Monday, March 27, 2006

Questions about evolution

A reader writes with questions about evolution.

What makes things evolve?

Animals and plants evolve because their bodies are controlled by genes which occasionally experience random changes known as mutations. Some of these changes are good for survival, some are not. The creatures that have the most favorable genes are more likely to survive and pass their genes to the next generation. This causes creatures to gradually change into a form that best allows them to survive in their environment.

Why did man develop, and yet monkeys still exist? Did the monkeys who did evolve into men, simply have different environmental conditions than the monkeys who didn't?

Well, we really didn't come from monkeys. Rather, monkeys, apes, and humans all descended from a common ancestor (which, incidentally, was probably close to modern monkeys). The various offspring of this ancestor ended up exploiting various niches of nature to earn their survival. And so they diversified into many species, each with its own niche. Monkeys continue to survive in the tops of the jungles, finding plenty of food up there and quickly scrambling from tree to tree to escape predators. Humans would not do good in that enviroment.So we have both humans and monkeys, each surviving in a different way in a different environment.

Are we really just an accidental mutation, or do other forces cause such changes?

The mutations are random. However the forces of selection for survival drive the creatures to survive in their niche.

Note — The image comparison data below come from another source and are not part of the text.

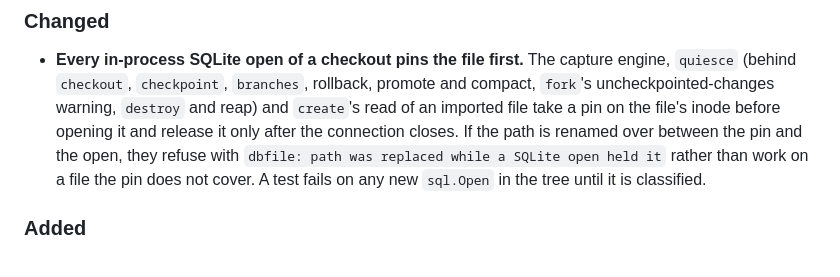
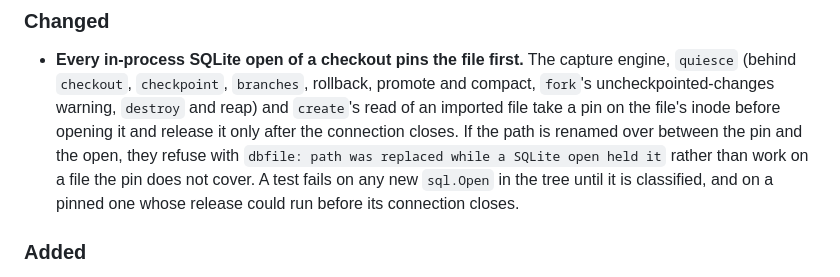
Before and after one commit to sricola/offshoot, a Markdown page: CHANGELOG.md, the part around the change. Drawn GitHub-style.

Commit message:
docs: name the tests behind the FD budget's pin and metric claims
The status row now cites what each strengthened test proves: the pin
lasting a quiesce's or an import's whole connection, the guardrail's
defer-order rule, closes under the registry lock, the metric values,
and serve's -fd-budget reaching the janitor. The changelog's Changed
entry mentions the guardrail's new rule.

Co-Authored-By: Claude Opus 5.5 <noreply@anthropic.com>
Claude-Session: https://claude.ai/code/session_01QV2JTui6GzvknVGG8Rj53e

```diff
--- a/CHANGELOG.md
+++ b/CHANGELOG.md
@@ -54,7 +54,8 @@ Pin an exact version if you depend on format stability. The full contract:
   connection closes. If the path is renamed over between the pin and the
   open, they refuse with `dbfile: path was replaced while a SQLite open held
   it` rather than work on a file the pin does not cover. A test fails on
-  any new `sql.Open` in the tree until it is classified.
+  any new `sql.Open` in the tree until it is classified, and on a pinned
+  one whose release could run before its connection closes.
 
 ### Added
 
```
Also changed, not shown: docs/status.md (+2 -2 lines).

Why do some animals like crocodiles stay the same for hunderds of thousands of years?

Once an animal has become well established in a large niche, if that environment remains stable, the physical changes to that creature often become small. Thus since sharks and crocodiles have evolved to be well adapted to particular stable roles in the environment, they have little need of further change. There genes continue to mutate, but the forces of natural selection hold the physical forms ofthe creautres stable with time.

Scientists do admit that it seems there were evolutionary jumps from one species to another, so what makes this happen?

Jumps occur when isolated populations find themselves in a different environment. Creatures sometimes change "rapidly" to meet the new requirments. These changes actually take thousands of years, but compared to the age of the earth, the change is relatively rapid. A good picture of how this happens can be seen in the various dog breeds. Most of these breeds developed in the last several thousand years as humans guided their environment and selected those that they wanted to breed. Thus in a few thousand years, we see great differences in the dogs. Should this breeding continue, we will one day have many different species of dogs with different characteristics.

Will we humans evolve into something else in a million years, and if so what drives it exactlly?

Certainly human genes will be different in a million years. The extent and direction of the changes depend on the environment. Interestingly, we as humans can affect our environment, and thus can influence the future or our species.
Is there one or two books that could explain evolution for me, in simple terms?

I would begin at the Talk.Origins Archive. Also, many have found The Selfish Gene and The Blind Watchmaker by Richard Dawkins to be good introductory books to the mechanisms of evolution.

No comments: